In his first year as patron of the Lumen and Camden Poetry Series and as judge of the annual competition, Andrew Motion has chosen a stunning poem called Camera Obscura by John Foggin as the winner. John Foggin’s prize will include having a chapbook released by Ward Wood Publishing in November this year, and he will work with editor Adele Ward in the coming months to select and work on the poems for his collection. He will also receive 50 copies and will have a launch reading in the Camden venue.


The results are:


1st Place:

John Foggin – Camera Obscura


Highly Commended:

Cara Jessop – Old Adam’s Likeness

Mark Leech – Leaf Lessons

Richard Westcott – Corporal Yukio

Joan Michelson – Vision

Gillian Henchley – Half Siblings Discovered

Cameron Hawke Smith – Walking to Addenbrooke’s

Roger Caldwell – Defence of Essex

Lorna Liffen – If the Fifth Born

Chris Duggen – A Place to Leave My Shadow


The Winning Poem:-

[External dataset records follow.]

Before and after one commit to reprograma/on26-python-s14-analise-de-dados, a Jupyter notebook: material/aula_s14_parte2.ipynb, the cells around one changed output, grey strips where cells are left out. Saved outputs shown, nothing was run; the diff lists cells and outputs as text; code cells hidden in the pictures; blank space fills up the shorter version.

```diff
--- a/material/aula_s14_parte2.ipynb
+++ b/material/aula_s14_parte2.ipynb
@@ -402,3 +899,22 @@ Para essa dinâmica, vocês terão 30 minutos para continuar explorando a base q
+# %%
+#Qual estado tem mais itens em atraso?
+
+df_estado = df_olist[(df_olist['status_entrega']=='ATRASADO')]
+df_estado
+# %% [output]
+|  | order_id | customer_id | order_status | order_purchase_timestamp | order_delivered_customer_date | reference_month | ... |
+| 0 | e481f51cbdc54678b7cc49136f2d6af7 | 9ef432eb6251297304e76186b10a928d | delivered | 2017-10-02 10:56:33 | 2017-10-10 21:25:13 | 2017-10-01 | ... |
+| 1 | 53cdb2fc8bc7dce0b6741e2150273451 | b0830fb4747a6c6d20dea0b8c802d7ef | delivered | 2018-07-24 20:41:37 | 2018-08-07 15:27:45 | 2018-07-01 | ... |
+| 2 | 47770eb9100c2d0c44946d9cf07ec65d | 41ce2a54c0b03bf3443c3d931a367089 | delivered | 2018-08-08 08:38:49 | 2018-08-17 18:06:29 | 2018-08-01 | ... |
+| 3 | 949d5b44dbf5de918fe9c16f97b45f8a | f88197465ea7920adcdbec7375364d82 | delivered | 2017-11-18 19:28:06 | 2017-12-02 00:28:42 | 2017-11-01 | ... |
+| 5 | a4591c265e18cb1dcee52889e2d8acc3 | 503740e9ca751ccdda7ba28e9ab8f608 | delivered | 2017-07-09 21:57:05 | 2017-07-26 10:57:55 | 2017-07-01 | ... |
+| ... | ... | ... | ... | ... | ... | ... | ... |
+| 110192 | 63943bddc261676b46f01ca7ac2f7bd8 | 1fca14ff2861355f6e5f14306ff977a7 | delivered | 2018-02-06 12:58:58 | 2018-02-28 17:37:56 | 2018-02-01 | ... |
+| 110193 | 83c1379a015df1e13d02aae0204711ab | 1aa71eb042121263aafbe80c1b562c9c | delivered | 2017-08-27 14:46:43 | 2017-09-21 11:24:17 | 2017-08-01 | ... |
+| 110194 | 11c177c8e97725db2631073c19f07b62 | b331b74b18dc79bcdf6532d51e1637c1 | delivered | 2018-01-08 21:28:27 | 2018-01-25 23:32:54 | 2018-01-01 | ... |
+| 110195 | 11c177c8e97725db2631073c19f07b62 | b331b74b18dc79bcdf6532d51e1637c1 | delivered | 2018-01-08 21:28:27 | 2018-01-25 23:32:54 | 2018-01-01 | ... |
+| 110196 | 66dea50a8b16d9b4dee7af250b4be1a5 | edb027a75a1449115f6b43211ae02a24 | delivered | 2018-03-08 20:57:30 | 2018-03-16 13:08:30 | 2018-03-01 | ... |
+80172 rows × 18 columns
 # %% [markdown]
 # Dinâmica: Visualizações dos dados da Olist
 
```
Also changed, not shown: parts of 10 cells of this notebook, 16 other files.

Camera obscura              

(Emily Wilding Davison. June 1913)


By John Foggin


The reason for your being here

is out of sight. They can’t be seen –

your Cause’s colours sewn inside

your decent coat: white, violet, green.


The camera sees the moment

you began to die:

the jockey, trim in silks, is doll-like

on the grass and seems asleep;

his mount is spraddled on its back;

its useless hooves flail at the sky.


Your spinning, flower-trimmed hat

is stopped, distinct, mid-flight;

your hair’s still not come down;

you’re frozen, inches from the ground;

your boots are neatly buttoned,

take small steps on the arrested air.


You’re stopped in time. No sound,

no texture, no sour odour

of bruised grass and earth. Just

silence and the alchemy of light.

How did you comprehend

the shock of heat, huge muscle, hair,

in that white moment

when the dark came down?


The camera cannot tell;

it’s business neither truth nor lies.

It shows a fallen horse. A woman falling. A crowd

in hats and blazers staring down a long perspective;

the field intent upon the distant fairy icing

grandstand. The waving flags. The finish line.


Until the image blurs, dissolves in silver flowers,

it’s there on celluloid in shades of grey;

the camera only says that in that instant

you are dying, and everyone has looked away.